[Itemized modification records]
# # #
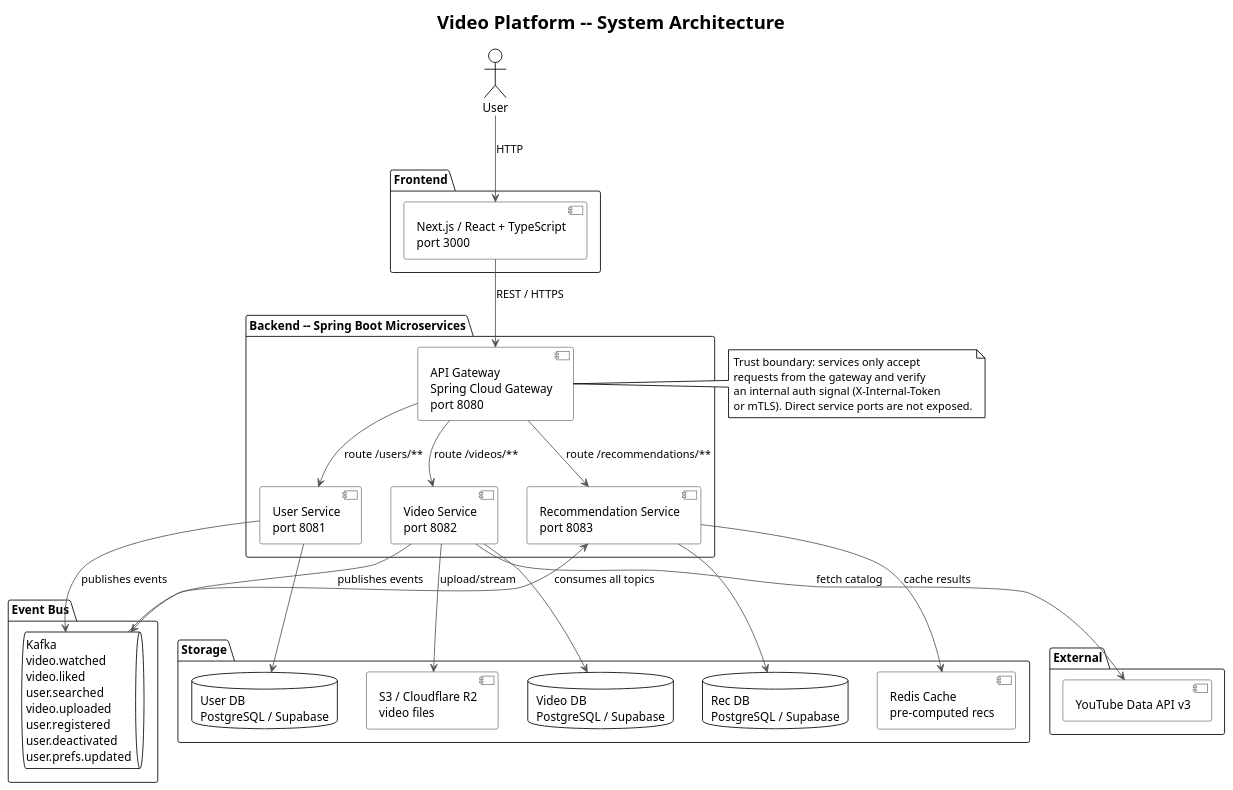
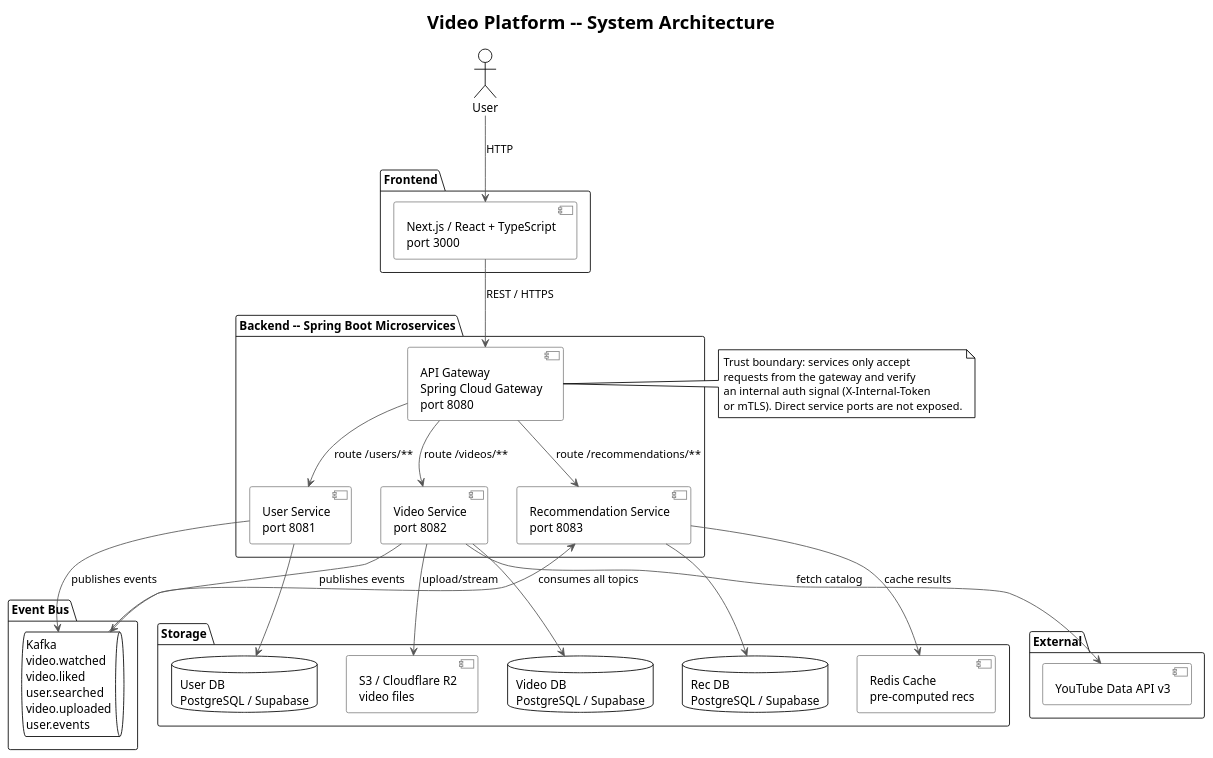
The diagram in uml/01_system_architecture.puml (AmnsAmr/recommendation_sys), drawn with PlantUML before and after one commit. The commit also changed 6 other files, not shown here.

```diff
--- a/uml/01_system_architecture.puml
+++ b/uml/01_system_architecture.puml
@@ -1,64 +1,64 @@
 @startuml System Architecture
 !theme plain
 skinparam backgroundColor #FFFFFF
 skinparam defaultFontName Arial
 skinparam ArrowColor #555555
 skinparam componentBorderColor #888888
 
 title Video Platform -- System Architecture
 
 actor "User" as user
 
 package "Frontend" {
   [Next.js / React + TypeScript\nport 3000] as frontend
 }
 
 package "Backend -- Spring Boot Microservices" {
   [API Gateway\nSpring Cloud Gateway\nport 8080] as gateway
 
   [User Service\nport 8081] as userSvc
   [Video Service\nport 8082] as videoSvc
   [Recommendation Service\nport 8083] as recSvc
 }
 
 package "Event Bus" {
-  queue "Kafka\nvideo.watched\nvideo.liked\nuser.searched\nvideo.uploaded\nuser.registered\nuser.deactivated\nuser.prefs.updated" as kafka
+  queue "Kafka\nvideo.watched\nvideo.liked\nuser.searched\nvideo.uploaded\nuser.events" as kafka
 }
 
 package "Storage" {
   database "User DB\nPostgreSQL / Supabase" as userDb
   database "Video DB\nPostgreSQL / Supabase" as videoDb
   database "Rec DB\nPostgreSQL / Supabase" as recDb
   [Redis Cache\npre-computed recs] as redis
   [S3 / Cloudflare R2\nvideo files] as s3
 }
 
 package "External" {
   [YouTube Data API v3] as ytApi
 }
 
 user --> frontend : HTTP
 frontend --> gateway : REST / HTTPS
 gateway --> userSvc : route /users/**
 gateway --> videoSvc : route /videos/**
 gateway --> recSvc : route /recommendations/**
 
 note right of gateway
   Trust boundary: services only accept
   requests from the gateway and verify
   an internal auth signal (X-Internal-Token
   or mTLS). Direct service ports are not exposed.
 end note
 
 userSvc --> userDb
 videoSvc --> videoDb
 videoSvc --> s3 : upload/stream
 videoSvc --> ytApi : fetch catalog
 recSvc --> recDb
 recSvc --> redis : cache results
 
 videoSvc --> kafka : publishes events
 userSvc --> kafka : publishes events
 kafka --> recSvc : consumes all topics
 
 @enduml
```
# # #
--- Exercise details ---
A faithful copy of every record is required, with no pictures included.

--- Answer to this problem ---
The diagram in uml/01_system_architecture.puml (AmnsAmr/recommendation_sys), drawn with PlantUML before and after one commit. The commit also changed 6 other files, not shown here.

```diff
--- a/uml/01_system_architecture.puml
+++ b/uml/01_system_architecture.puml
@@ -1,64 +1,64 @@
 @startuml System Architecture
 !theme plain
 skinparam backgroundColor #FFFFFF
 skinparam defaultFontName Arial
 skinparam ArrowColor #555555
 skinparam componentBorderColor #888888
 
 title Video Platform -- System Architecture
 
 actor "User" as user
 
 package "Frontend" {
   [Next.js / React + TypeScript\nport 3000] as frontend
 }
 
 package "Backend -- Spring Boot Microservices" {
   [API Gateway\nSpring Cloud Gateway\nport 8080] as gateway
 
   [User Service\nport 8081] as userSvc
   [Video Service\nport 8082] as videoSvc
   [Recommendation Service\nport 8083] as recSvc
 }
 
 package "Event Bus" {
-  queue "Kafka\nvideo.watched\nvideo.liked\nuser.searched\nvideo.uploaded\nuser.registered\nuser.deactivated\nuser.prefs.updated" as kafka
+  queue "Kafka\nvideo.watched\nvideo.liked\nuser.searched\nvideo.uploaded\nuser.events" as kafka
 }
 
 package "Storage" {
   database "User DB\nPostgreSQL / Supabase" as userDb
   database "Video DB\nPostgreSQL / Supabase" as videoDb
   database "Rec DB\nPostgreSQL / Supabase" as recDb
   [Redis Cache\npre-computed recs] as redis
   [S3 / Cloudflare R2\nvideo files] as s3
 }
 
 package "External" {
   [YouTube Data API v3] as ytApi
 }
 
 user --> frontend : HTTP
 frontend --> gateway : REST / HTTPS
 gateway --> userSvc : route /users/**
 gateway --> videoSvc : route /videos/**
 gateway --> recSvc : route /recommendations/**
 
 note right of gateway
   Trust boundary: services only accept
   requests from the gateway and verify
   an internal auth signal (X-Internal-Token
   or mTLS). Direct service ports are not exposed.
 end note
 
 userSvc --> userDb
 videoSvc --> videoDb
 videoSvc --> s3 : upload/stream
 videoSvc --> ytApi : fetch catalog
 recSvc --> recDb
 recSvc --> redis : cache results
 
 videoSvc --> kafka : publishes events
 userSvc --> kafka : publishes events
 kafka --> recSvc : consumes all topics
 
 @enduml
```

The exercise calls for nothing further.